As Simpsons-Sears grew, Eaton’s faced a number of internal challenges. John David Eaton struggled in his role as president, lacking the flexibility to respond to new market changes. He relied on a team of store managers and executives who lived lavish private lives and tended to make limited efforts to refresh their store layouts. In 1965, Eaton’s sold off its struggling Canadian Department Stores branches, and suffered from the fallout of a disastrous computer customer account system that ended with over 100,000 customers cancelling their accounts after constant accounting errors. In 1972, the company attempted an ambitious new branch of discount stores, Horizon, but were compelled to either fold them back into the main brand or close them after only a few years. After continuing to struggle with Sears’ aggressive competition in the catalogue business, Eaton’s halted their iconic catalogue services in 1976, cutting over 9,000 jobs. By 1978, Eaton’s was behind both Sears and Hudson’s Bay in Canadian retail sales, a considerable drop from their initial postwar position.

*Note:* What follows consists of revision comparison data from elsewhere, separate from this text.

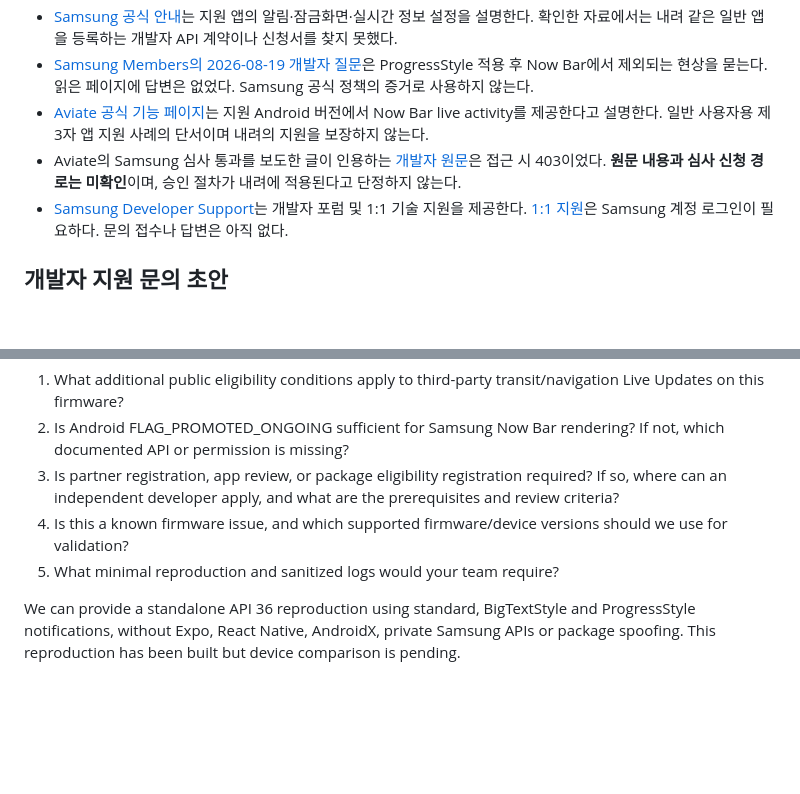
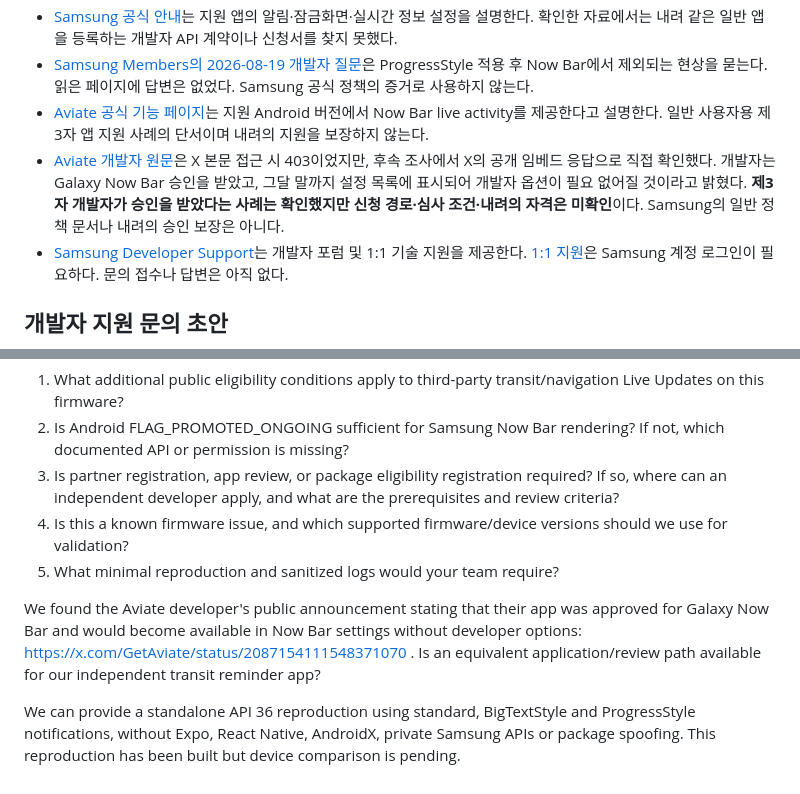
Before and after one commit to zaewc/naeryeo, a Markdown page: docs/now-bar-support-inquiry.md, 2 parts joined by grey strips. Rendered like a GitHub page; blank space fills up the shorter version.

Commit message:
docs: confirm third-party Now Bar approval announcement (#26)

```diff
--- a/docs/now-bar-support-inquiry.md
+++ b/docs/now-bar-support-inquiry.md
@@ -9,7 +9,7 @@
 - [Samsung 공식 안내](https://www.samsung.com/sg/support/mobile-devices/how-to-use-the-now-bar-on-the-lock-screen-of-your-samsung-galaxy-device/)는 지원 앱의 알림·잠금화면·실시간 정보 설정을 설명한다. 확인한 자료에서는 내려 같은 일반 앱을 등록하는 개발자 API 계약이나 신청서를 찾지 못했다.
 - [Samsung Members의 2026-08-19 개발자 질문](https://r1.community.samsung.com/t5/질문/now-bar-및-avf-개발-관련-질문/m-p/39141298)은 ProgressStyle 적용 후 Now Bar에서 제외되는 현상을 묻는다. 읽은 페이지에 답변은 없었다. Samsung 공식 정책의 증거로 사용하지 않는다.
 - [Aviate 공식 기능 페이지](https://www.aviate.app/features)는 지원 Android 버전에서 Now Bar live activity를 제공한다고 설명한다. 일반 사용자용 제3자 앱 지원 사례의 단서이며 내려의 지원을 보장하지 않는다.
-- Aviate의 Samsung 심사 통과를 보도한 글이 인용하는 [개발자 원문](https://x.com/GetAviate/status/2087154111548371070)은 접근 시 403이었다. **원문 내용과 심사 신청 경로는 미확인**이며, 승인 절차가 내려에 적용된다고 단정하지 않는다.
+- [Aviate 개발자 원문](https://x.com/GetAviate/status/2087154111548371070)은 X 본문 접근 시 403이었지만, 후속 조사에서 X의 공개 임베드 응답으로 직접 확인했다. 개발자는 Galaxy Now Bar 승인을 받았고, 그달 말까지 설정 목록에 표시되어 개발자 옵션이 필요 없어질 것이라고 밝혔다. **제3자 개발자가 승인을 받았다는 사례는 확인했지만 신청 경로·심사 조건·내려의 자격은 미확인**이다. Samsung의 일반 정책 문서나 내려의 승인 보장은 아니다.
 - [Samsung Developer Support](https://developer.samsung.com/support)는 개발자 포럼 및 1:1 기술 지원을 제공한다. [1:1 지원](https://developer.samsung.com/dashboard/support)은 Samsung 계정 로그인이 필요하다. 문의 접수나 답변은 아직 없다.
 
 ## 개발자 지원 문의 초안
@@ -39,4 +39,6 @@ Questions:
 4. Is this a known firmware issue, and which supported firmware/device versions should we use for validation?
 5. What minimal reproduction and sanitized logs would your team require?
 
+We found the Aviate developer's public announcement stating that their app was approved for Galaxy Now Bar and would become available in Now Bar settings without developer options: https://x.com/GetAviate/status/2087154111548371070 . Is an equivalent application/review path available for our independent transit reminder app?
+
 We can provide a standalone API 36 reproduction using standard, BigTextStyle and ProgressStyle notifications, without Expo, React Native, AndroidX, private Samsung APIs or package spoofing. This reproduction has been built but device comparison is pending.
```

The creation of the Eaton’s Centre in downtown Toronto was one notable achievement during the postwar period, but it came only after a long struggle. The centre, which continues to bear the name of the defunct firm, opened in 1977, replacing the company locations at College and Yonge Street and at Queen Street. The Centre was a product of compromise, as an initial company plan from the 1960s sought to demolish Toronto’s Old City Hall, located just west of the Queen Street location. That scheme met with considerable public resistance and was abandoned. After further protracted negotiations, plans to create the Eaton’s Centre were agreed to by company and city, and construction began in the summer of 1974.
When Eaton’s cancelled their participation in the Toronto Santa Claus parade for 1982, their role in the Canadian retail and cultural landscape shrank further still. A series of marketing missteps, including the cancellation of the popular Trans-Canada sale, created further ill will towards the company. The firm continued to struggle with overcapacity, as the massive downtown Eaton’s stores did not make sufficient sales to justify their size. In 1997, after years of losses, George Eaton was compelled to announce that the company could not meet obligations on its debts to banks and suppliers, totalling over $300 million, and the company sought protection under the federal Companies Creditors’ Arrangement Act. Two years of cutting and restructuring could not save the firm, and it declared bankruptcy in August 1999. Sears Canada took over the company shares, turning the remaining Eaton’s stores into Sears stores. It was an ignoble end to a company that had done much to shape the Canadian economy and shopping for much of the 20th century.